A space long laid out for commercial usage, there are no functional windows that can be opened in the building and the lack of circulation causes the humidity to rest upon your skin. Visitors shift uncomfortably, attempting to adjust their bodies’ rising temperatures, sweat forming on the brow. A frame-less mattress covered in threadbare blankets is the only thing in the empty room besides the heavy paint fumes.
As you stand there in the cavalcade of colors, moods and heat, your heart rate increases as your eyes dart around the room looking for the closest exit. In that moment of panic, all you want is to escape, and that’s when it hits you; the murals are full of faces. Staring at you. Judging you.

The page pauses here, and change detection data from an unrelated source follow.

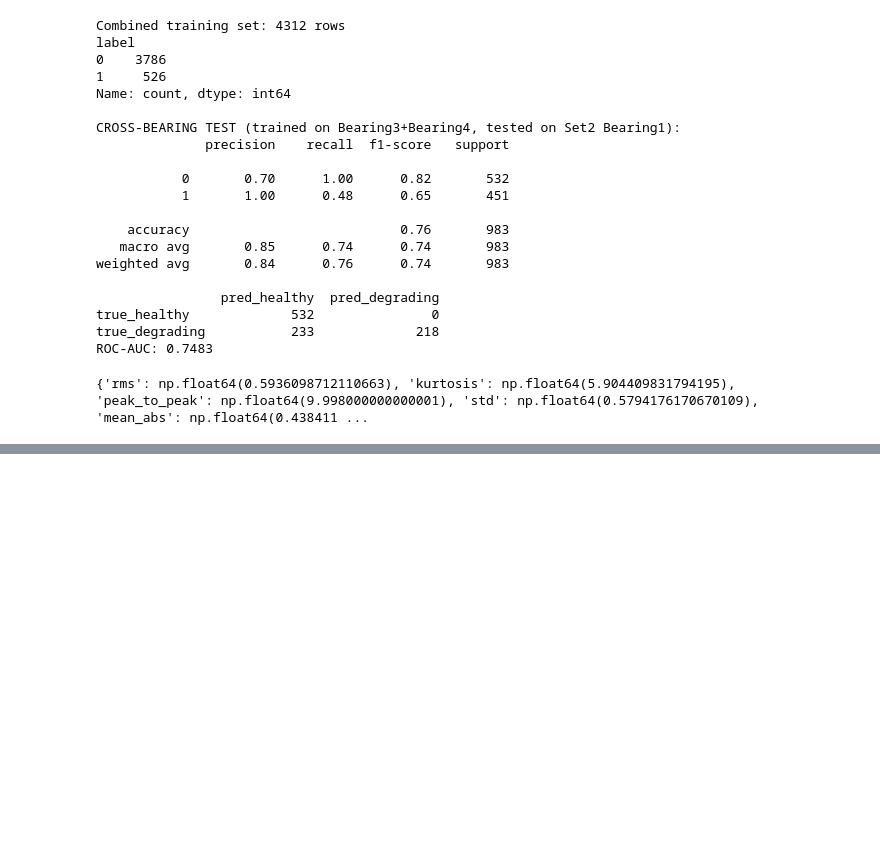
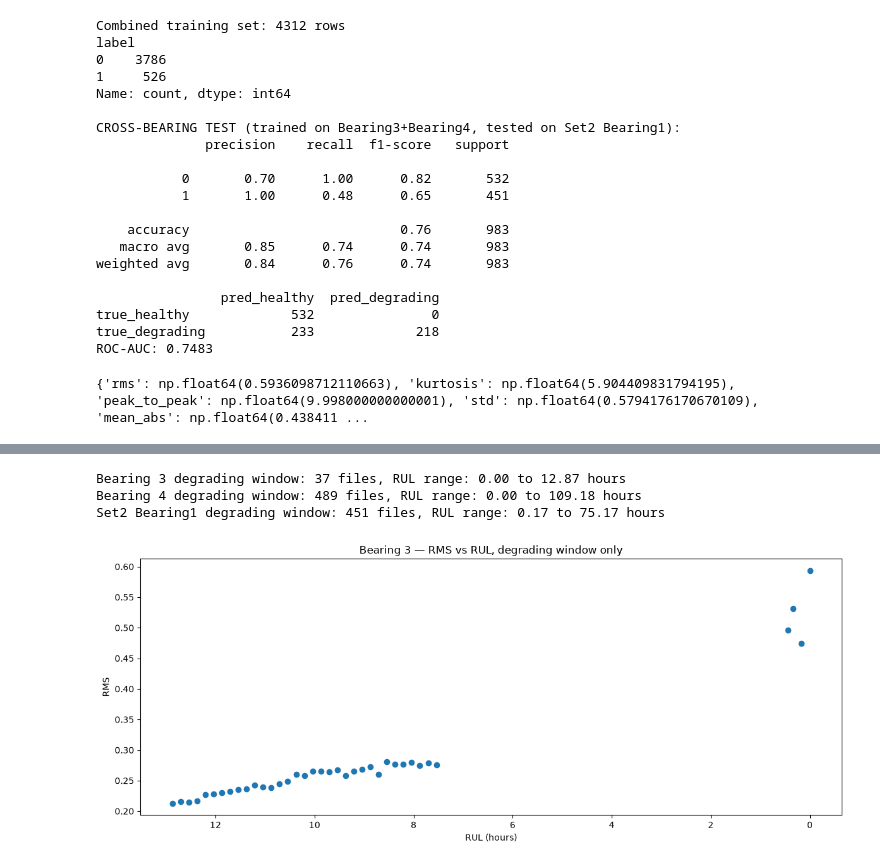
Before and after one commit to davidojei/goebel, a Jupyter notebook: notebooks/04_ims_eda.ipynb, the cells around one changed output, grey strips where cells are left out. Cells and saved outputs as stored; diff of their text form; code cells hidden in the pictures; blank space fills up the shorter version.

```diff
--- a/notebooks/04_ims_eda.ipynb
+++ b/notebooks/04_ims_eda.ipynb
@@ -619,0 +931,24 @@ print(test_feat)
+# %%
+# Isolate only the degrading-window rows for each bearing, using the SAME features and onset points already validated
+bearing3_degrading = bearing3_df_v2[bearing3_df_v2["label"] == 1].copy()
+bearing4_degrading = bearing4_df_v2[bearing4_df_v2["label"] == 1].copy()
+set2_degrading = bearing1_set2_df_v2[bearing1_set2_df_v2["label"] == 1].copy()
+
+print(f"Bearing 3 degrading window: {len(bearing3_degrading)} files, RUL range: {bearing3_degrading['rul_hours'].min():.2f} to {bearing3_degrading['rul_hours'].max():.2f} hours")
+print(f"Bearing 4 degrading window: {len(bearing4_degrading)} files, RUL range: {bearing4_degrading['rul_hours'].min():.2f} to {bearing4_degrading['rul_hours'].max():.2f} hours")
+print(f"Set2 Bearing1 degrading window: {len(set2_degrading)} files, RUL range: {set2_degrading['rul_hours'].min():.2f} to {set2_degrading['rul_hours'].max():.2f} hours")
+
+# Look at the actual degradation curve within just this window for Bearing 3 - is RUL predictable from RMS/features within this narrower slice?
+plt.figure(figsize=(12, 5))
+plt.scatter(bearing3_degrading["rul_hours"], bearing3_degrading["rms"])
+plt.xlabel("RUL (hours)")
+plt.ylabel("RMS")
+plt.title("Bearing 3 — RMS vs RUL, degrading window only")
+plt.gca().invert_xaxis()  # so RUL decreases left-to-right, same reading direction as time passing
+plt.tight_layout()
+plt.show()
+# %% [output]
+Bearing 3 degrading window: 37 files, RUL range: 0.00 to 12.87 hours
+Bearing 4 degrading window: 489 files, RUL range: 0.00 to 109.18 hours
+Set2 Bearing1 degrading window: 451 files, RUL range: 0.17 to 75.17 hours
+[figure, added]
```
Also changed, not shown: parts of 12 cells of this notebook.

And that’s when it truly hits.
No One wants you to feel in a constant state of unease, to have to sit with the uncomfortable reality that no matter how many inches of wall you fill, the emptiness pervades. It’s unclear whether the faces are those of a real family, long ago friends, or perceived demons. While No One has been fairly open about the space, he doesn’t want to talk much about his personal life. He doesn’t speak of family or children. He doesn’t open up about his past. Instead, he chooses to only focus on the reality of the present.
“People think it can’t happen to them. Until it does, ya know? They think it only happens to crazy folks or criminals or punk-ass kids. They assume that’s what we are,” he rails, his voice ebbing and flowing from elevated anger to sullen sadness, “until it happens to them. That’s when they open their eyes.”
As a squatter, No One’s existence in the building could well be short-lived. However, visits can be facilitated by private showings before his work disappears from the city’s landscape.
Contact email@example.com to learn more about the coordinates of the space and to schedule a viewing.